- "Did see" is a past-tense verb construction.
- "Seen" is not a past-tense verb, but a past participle. The past-tense verb would be "saw".
"Have seen" is the present perfect tense, which is quite different from the simple past, and it has a separate translation:
- ¿Has visto mi diccionario? - Have you seen my dictionary?
miraste or viste. Is one looking at or into the dictionary. Even with my own family and peers there is confusion with the natural ambiguity of words. Especially when we try to say something with few words. So these distinctions Duo users discuss are very interesting and significant. Thanks
Italiano is an adjective if you use it to describe a noun as being of Italian origin. But italiano is also a noun, referring to the Italian language.
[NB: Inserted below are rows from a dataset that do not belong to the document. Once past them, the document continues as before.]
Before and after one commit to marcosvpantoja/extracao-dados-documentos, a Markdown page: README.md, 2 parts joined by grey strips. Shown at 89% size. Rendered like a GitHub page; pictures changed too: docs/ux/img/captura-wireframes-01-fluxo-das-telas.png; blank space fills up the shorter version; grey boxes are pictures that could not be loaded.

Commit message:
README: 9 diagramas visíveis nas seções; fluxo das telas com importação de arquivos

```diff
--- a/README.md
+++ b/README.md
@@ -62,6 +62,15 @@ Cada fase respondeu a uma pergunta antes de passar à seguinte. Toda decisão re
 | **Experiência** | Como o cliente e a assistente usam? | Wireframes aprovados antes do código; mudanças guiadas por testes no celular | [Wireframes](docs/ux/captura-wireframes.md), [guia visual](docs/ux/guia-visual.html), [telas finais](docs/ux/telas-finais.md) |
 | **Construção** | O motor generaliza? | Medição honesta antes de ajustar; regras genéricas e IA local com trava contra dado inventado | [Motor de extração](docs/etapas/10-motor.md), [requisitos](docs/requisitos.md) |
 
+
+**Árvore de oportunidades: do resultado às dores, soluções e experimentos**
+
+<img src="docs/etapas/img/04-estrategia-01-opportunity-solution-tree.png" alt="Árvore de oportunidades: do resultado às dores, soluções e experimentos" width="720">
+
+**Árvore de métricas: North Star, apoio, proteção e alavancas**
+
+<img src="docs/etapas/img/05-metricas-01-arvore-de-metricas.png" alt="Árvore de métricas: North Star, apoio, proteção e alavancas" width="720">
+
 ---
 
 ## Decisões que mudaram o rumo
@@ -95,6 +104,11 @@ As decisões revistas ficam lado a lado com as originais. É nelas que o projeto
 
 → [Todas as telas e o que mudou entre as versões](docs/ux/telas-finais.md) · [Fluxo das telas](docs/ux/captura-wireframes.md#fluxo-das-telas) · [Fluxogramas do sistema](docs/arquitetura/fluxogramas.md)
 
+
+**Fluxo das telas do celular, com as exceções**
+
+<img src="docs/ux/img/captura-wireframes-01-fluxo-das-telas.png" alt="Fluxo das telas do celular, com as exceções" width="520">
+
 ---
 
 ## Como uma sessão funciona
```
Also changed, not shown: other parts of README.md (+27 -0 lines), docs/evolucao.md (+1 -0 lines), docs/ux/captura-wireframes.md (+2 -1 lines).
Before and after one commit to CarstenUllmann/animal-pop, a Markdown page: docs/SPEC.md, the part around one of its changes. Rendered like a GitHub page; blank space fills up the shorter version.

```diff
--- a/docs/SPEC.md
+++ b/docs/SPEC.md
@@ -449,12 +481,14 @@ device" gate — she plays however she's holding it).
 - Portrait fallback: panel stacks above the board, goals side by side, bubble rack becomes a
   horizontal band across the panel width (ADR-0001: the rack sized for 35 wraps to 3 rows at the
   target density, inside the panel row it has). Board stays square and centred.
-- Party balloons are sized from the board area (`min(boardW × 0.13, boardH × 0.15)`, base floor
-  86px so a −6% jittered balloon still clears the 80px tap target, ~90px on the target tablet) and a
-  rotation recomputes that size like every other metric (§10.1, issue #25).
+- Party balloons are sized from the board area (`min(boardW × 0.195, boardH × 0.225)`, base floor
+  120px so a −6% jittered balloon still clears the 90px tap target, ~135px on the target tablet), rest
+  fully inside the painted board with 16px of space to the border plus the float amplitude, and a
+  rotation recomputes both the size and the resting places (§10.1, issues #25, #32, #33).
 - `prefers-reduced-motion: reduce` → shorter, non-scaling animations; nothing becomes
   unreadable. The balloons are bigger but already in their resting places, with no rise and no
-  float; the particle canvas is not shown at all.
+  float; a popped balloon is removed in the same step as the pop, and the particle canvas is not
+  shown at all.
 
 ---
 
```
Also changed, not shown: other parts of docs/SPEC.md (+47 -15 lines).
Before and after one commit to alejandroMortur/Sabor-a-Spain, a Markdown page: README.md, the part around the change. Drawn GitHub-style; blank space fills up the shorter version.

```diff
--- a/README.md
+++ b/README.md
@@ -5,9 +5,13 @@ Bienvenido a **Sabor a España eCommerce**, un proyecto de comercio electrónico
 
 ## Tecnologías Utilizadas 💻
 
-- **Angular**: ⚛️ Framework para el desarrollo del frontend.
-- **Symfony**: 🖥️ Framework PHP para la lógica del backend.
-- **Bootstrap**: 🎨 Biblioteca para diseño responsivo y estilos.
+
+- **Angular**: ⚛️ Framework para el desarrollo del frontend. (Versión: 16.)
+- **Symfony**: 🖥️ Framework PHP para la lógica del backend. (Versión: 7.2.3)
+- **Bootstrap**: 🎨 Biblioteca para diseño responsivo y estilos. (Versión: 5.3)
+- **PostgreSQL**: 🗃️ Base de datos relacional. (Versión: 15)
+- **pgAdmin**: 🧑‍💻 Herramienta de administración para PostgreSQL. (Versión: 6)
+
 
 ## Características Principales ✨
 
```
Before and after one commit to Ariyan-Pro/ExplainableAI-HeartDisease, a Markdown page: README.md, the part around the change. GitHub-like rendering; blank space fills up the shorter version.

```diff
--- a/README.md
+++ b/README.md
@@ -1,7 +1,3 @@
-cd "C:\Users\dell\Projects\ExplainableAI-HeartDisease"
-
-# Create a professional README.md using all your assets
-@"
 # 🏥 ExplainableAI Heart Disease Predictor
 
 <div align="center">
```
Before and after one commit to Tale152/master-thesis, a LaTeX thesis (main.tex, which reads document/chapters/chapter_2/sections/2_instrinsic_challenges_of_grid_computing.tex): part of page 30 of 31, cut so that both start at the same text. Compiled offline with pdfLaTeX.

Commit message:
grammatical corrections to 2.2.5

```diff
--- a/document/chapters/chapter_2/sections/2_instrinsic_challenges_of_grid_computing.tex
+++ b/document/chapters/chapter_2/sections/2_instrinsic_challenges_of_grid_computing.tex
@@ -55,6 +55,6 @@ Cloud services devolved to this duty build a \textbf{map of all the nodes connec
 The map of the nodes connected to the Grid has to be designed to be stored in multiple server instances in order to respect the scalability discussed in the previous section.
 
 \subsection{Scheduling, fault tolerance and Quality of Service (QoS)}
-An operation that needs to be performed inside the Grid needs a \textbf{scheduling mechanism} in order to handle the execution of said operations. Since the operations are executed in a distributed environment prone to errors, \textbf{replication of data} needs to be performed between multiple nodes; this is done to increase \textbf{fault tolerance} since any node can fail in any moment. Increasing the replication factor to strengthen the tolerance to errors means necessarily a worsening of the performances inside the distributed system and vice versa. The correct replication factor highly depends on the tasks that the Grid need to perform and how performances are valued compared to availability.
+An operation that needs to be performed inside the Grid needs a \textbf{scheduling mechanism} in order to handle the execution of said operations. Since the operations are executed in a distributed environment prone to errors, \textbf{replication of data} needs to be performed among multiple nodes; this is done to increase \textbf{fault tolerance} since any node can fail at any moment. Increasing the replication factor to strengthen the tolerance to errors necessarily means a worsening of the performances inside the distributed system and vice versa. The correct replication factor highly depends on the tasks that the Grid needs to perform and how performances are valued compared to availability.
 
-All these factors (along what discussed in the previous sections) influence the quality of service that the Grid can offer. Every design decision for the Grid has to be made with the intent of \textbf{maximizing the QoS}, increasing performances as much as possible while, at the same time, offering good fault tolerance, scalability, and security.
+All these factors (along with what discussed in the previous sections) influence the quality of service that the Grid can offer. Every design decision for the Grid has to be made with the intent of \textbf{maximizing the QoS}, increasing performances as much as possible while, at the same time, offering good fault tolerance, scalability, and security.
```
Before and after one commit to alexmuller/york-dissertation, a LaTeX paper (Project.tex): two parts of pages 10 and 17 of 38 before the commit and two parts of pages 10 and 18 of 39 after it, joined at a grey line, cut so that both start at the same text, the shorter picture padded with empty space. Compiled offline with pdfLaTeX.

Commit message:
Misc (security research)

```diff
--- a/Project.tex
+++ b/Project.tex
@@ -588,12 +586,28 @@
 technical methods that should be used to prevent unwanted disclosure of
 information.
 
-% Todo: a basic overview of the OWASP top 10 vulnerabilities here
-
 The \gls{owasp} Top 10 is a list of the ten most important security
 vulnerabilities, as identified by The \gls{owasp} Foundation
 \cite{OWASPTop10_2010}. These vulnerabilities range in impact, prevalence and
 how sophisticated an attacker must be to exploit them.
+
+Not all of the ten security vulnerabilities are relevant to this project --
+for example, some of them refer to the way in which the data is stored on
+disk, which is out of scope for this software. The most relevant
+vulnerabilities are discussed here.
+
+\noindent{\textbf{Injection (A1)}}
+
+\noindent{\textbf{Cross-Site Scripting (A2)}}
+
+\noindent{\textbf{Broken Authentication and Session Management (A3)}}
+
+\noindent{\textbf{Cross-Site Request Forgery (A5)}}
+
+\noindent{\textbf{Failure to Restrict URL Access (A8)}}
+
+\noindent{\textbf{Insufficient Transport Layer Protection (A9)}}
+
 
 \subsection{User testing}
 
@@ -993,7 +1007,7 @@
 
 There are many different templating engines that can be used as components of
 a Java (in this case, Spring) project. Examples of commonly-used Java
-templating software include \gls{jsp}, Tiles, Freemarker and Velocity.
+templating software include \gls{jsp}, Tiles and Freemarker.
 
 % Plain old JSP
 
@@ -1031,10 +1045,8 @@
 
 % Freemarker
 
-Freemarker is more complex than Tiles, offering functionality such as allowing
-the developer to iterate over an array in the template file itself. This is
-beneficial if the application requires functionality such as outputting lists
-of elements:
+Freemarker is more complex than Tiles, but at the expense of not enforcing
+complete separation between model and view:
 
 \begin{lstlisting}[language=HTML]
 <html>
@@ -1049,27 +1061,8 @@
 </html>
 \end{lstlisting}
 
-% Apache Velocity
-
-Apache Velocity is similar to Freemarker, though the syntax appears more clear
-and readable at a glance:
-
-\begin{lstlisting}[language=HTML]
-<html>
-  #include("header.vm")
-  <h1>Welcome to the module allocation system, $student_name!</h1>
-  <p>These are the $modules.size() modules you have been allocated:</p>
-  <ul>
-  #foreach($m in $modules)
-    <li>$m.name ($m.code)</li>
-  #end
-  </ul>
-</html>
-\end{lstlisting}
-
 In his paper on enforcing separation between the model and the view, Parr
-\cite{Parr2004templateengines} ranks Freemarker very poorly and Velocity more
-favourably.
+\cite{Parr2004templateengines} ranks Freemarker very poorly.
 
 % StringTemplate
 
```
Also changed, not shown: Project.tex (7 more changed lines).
The point of this sentence is that it's a dictionary that busies itself with the language, not a dictionary that's from Italy or written in Italian.
Compare with this:
- mi maestro de español - the teacher that teaches me Spanish; referring to the language
- mi maestro español - my teacher who is from Spain; referring to his origin